1984 Gets a Makeover

There are three reasons why students should go and see UCLU Drama Society’s 1984. And not all of them involve nudity and Michael Chessum.

1984 Bloomsbury Drama

There are three reasons why students should go and see UCLU Drama Society’s 1984.

First, it is a brilliantly directed piece of theatre, which melds both superb ensemble collaboration with some truly standout individual performances.

Secondly, you get a chance to see Michael Chessum play Big Brother’s subservient bitch, with more than a few hints of sado-masochism.

This enticing concoction is blown into the stratosphere by the genius casting of UCL Provost Malcolm Grant as Big Brother; the chance to see Chessum stare longingly upwards, lip quivering, at his Kiwi master is definitely worth £5 admission.

Thirdly, the female romantic lead, Kate Hesketh, spends the majority of the production in her underwear. And strips three separate times, showing off a figure that has been honed perfectly for the Bloomsbury stage.
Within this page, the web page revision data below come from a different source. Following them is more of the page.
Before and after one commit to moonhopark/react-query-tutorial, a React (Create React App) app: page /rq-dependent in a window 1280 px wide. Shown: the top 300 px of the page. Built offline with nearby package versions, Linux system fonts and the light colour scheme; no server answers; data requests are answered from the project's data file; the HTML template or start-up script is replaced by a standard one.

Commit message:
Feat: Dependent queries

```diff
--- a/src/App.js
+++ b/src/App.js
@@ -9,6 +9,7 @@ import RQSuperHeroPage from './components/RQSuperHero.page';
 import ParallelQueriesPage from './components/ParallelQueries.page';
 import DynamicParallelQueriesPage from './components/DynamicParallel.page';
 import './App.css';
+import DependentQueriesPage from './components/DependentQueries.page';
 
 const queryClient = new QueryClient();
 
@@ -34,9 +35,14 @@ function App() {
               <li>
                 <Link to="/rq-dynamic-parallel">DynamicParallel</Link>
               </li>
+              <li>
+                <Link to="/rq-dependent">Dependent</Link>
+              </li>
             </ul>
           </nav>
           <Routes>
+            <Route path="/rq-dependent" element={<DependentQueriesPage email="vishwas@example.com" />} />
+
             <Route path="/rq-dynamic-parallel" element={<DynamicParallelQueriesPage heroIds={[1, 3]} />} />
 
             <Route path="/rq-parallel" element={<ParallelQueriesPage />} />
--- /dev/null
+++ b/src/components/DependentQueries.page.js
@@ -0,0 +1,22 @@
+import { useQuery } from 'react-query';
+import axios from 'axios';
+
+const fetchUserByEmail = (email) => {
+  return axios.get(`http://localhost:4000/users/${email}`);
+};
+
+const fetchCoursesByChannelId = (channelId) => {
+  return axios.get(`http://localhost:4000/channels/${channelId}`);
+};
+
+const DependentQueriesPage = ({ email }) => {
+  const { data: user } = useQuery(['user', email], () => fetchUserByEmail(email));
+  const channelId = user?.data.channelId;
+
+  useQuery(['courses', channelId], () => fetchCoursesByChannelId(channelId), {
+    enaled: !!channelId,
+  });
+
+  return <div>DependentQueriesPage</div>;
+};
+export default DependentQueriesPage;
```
But be assured this production also excels in less important areas. Vocal projection, easily lost in first night nerves, was suburb from the entire cast (particular credit to the two guards who reached the back row even in a gas mask!).

The ensemble work was almost flawless, and their precision was evident during multiple pauses, slow-motion sequences and united action. In fact, it was a shame their combined physicality did not have a greater role in the overall production.

The direction and blocking was excellent; it seemed as though Robert Lepage had stepped in at one point with actors strayed across the stage, waiting perfectly still as the projection moved seamlessly to the right as our eyes fell onto Winston, the unfortunate victim of Orwell’s tale.

Theo Gordon played this part with a searing honesty that was captivating to watch. His monologue, performed in a sole pool of light, saw his body and voice reach Grotowskian levels of pain to produce one of the best few minutes of theatre in the evening.

Hesketh played a difficult role very well, and her falling in love with Gordon was convincing without appearing contrived.

Chessum had a difficult time at the start as his stage time was limited, but by the end his O’Brian was a towering presence that commanded the stage.

A mention must go to Olivia Dowd, who’s Landlady offered (much needed!) comic relief alongside a beautiful vocal performance.

In a production that offered much scope for interpretation from the creative team, it is refreshing that the directors resisted taking an oppressive role. Apart from an odd sequence of canned laughter towards the end, the directing was confident in putting the excellent cast centre stage.

Whilst many students may be attracted by the semi-nudity, or the chance to see a torturous Chessum, the real reason you should see 1984 is because it is an excellent production, with acting that should not be missed.

Word on the street is that tickets have sold fast, so get in quick. Tickets for the Friday matinee will definitely be available.